(Task item)
Your answer must be every line of the data that contains "Italy".

(Beginning of Dataset excerpts)

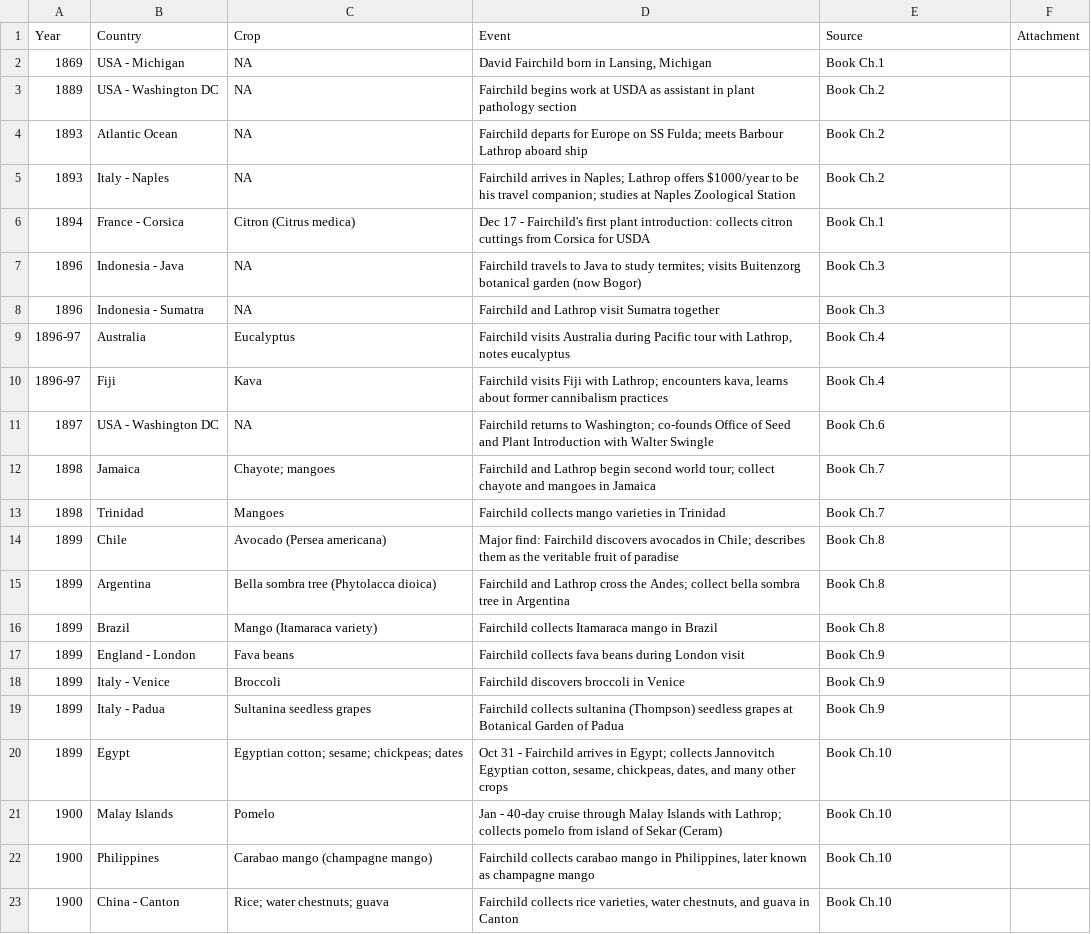
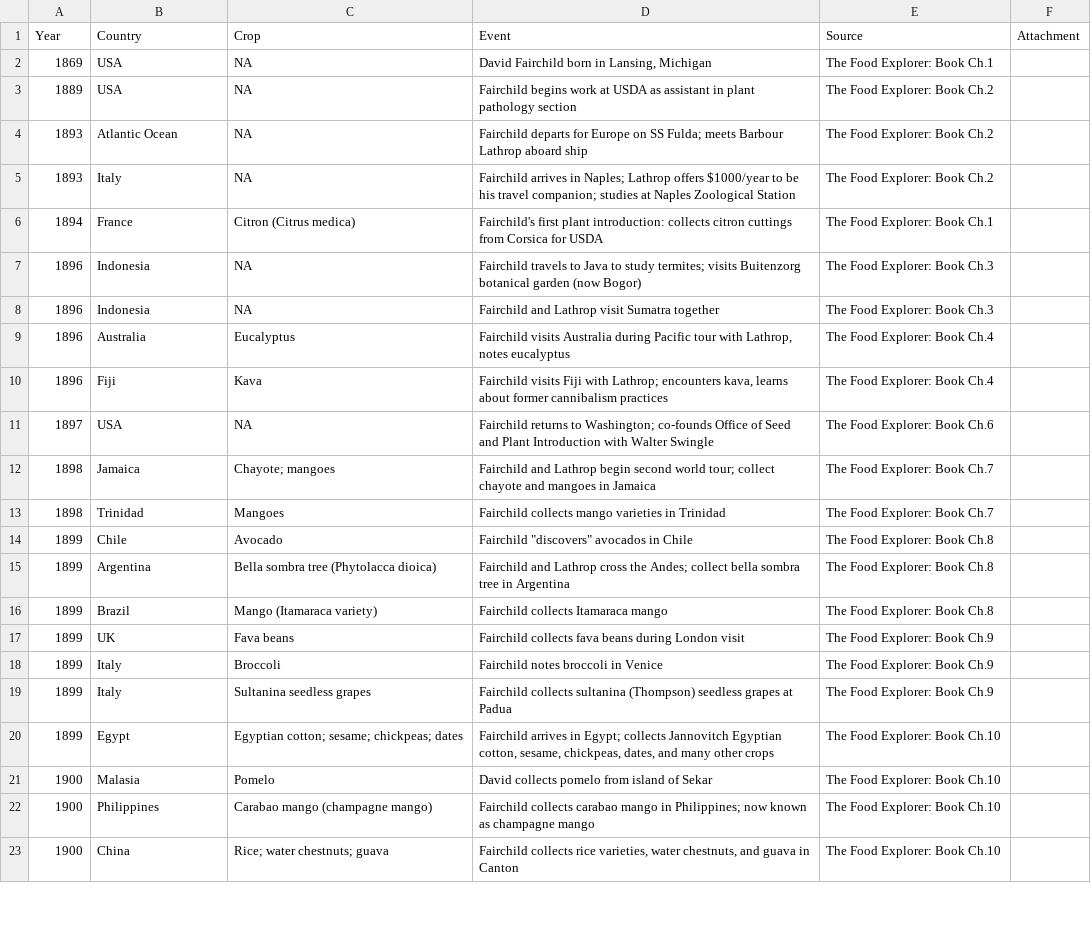
Before and after one commit to Juankosp/juankosp.github.io, a CSV file: David_Fairchild/Fairchild_timeline.csv, drawn as a sheet; only a part is shown; the diff covers the shown part only; the diff names each change by its address in the sheet, - before the commit and + after, or states it on an @@ line.

Commit message:
commitupdated csv of travels

```diff
--- a/David_Fairchild/Fairchild_timeline.csv
+++ b/David_Fairchild/Fairchild_timeline.csv
-B2 (Country): USA - Michigan
+B2 (Country): USA
-E2 (Source): Book Ch.1
+E2 (Source): The Food Explorer: Book Ch.1
-B3 (Country): USA - Washington DC
+B3 (Country): USA
-E3:E5 (Source): Book Ch.2
+E3:E5 (Source): The Food Explorer: Book Ch.2
-B5 (Country): Italy - Naples
+B5 (Country): Italy
-B6 (Country): France - Corsica
+B6 (Country): France
-D6 (Event): Dec 17 - Fairchild's first…
+D6 (Event): Fairchild's first…
-E6 (Source): Book Ch.1
+E6 (Source): The Food Explorer: Book Ch.1
-B7 (Country): Indonesia - Java
+B7 (Country): Indonesia
-E7:E8 (Source): Book Ch.3
+E7:E8 (Source): The Food Explorer: Book Ch.3
-B8 (Country): Indonesia - Sumatra
+B8 (Country): Indonesia
-A9:A10 (Year): 1896-97
+A9:A10 (Year): 1896
-E9:E10 (Source): Book Ch.4
+E9:E10 (Source): The Food Explorer: Book Ch.4
-B11 (Country): USA - Washington DC
+B11 (Country): USA
-E11 (Source): Book Ch.6
+E11 (Source): The Food Explorer: Book Ch.6
-E12:E13 (Source): Book Ch.7
+E12:E13 (Source): The Food Explorer: Book Ch.7
-C14 (Crop): Avocado (Persea americana)
+C14 (Crop): Avocado
-D14 (Event): Major find: Fairchild discovers avocados in Chile; describes them as the veritable fruit of paradise
+D14 (Event): Fairchild "discovers" avocados in Chile
-E14:E16 (Source): Book Ch.8
+E14:E16 (Source): The Food Explorer: Book Ch.8
-D16 (Event): Fairchild collects Itamaraca mango in Brazil
+D16 (Event): Fairchild collects Itamaraca mango
-B17 (Country): England - London
+B17 (Country): UK
-E17:E19 (Source): Book Ch.9
+E17:E19 (Source): The Food Explorer: Book Ch.9
-B18 (Country): Italy - Venice
+B18 (Country): Italy
-D18 (Event): Fairchild discovers broccoli in Venice
+D18 (Event): Fairchild notes broccoli in Venice
-B19 (Country): Italy - Padua
+B19 (Country): Italy
-D19 (Event): …grapes at Botanical Garden of Padua
+D19 (Event): …grapes at Padua
-D20 (Event): Oct 31 - Fairchild arrives…
+D20 (Event): Fairchild arrives…
-E20:E23 (Source): Book Ch.10
+E20:E23 (Source): The Food Explorer: Book Ch.10
-B21 (Country): Malay Islands
+B21 (Country): Malasia
-D21 (Event): Jan - 40-day cruise through Malay Islands with Lathrop; collects pomelo from island of Sekar (Ceram)
+D21 (Event): David collects pomelo from island of Sekar
-D22 (Event): …mango in Philippines, later known as…
+D22 (Event): …mango in Philippines; now known as…
-B23 (Country): China - Canton
+B23 (Country): China
```
Also changed, not shown: 2 added rows, 6 removed rows and 45 edited cells elsewhere in this file.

(End of Dataset excerpts)

(Result)
-B5 (Country): Italy - Naples
+B5 (Country): Italy
-B18 (Country): Italy - Venice
+B18 (Country): Italy
-B19 (Country): Italy - Padua
+B19 (Country): Italy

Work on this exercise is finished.